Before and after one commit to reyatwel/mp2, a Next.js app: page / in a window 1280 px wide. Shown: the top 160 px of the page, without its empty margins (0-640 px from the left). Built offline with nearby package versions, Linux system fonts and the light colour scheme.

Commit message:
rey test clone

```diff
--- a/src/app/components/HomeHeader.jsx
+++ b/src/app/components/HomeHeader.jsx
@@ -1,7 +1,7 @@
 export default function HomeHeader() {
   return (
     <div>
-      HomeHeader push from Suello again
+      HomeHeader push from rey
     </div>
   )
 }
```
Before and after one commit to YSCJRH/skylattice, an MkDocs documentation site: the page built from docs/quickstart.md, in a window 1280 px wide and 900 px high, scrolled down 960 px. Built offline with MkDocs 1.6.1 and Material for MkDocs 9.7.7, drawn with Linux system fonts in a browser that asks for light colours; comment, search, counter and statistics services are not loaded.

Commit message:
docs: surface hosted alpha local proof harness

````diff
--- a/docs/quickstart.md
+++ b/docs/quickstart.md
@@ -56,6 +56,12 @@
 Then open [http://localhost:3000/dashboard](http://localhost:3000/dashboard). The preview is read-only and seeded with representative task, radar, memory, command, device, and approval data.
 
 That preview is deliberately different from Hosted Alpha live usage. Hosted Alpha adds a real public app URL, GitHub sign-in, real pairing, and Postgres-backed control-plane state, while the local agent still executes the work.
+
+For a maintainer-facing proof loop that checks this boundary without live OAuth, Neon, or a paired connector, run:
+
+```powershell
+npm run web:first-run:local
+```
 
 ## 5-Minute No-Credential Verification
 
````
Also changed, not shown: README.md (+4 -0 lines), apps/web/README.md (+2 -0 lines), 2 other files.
━━━━━━━━━━━━━━━━
Reply with a lone number, the count of lines in the data that include the string "wide".

2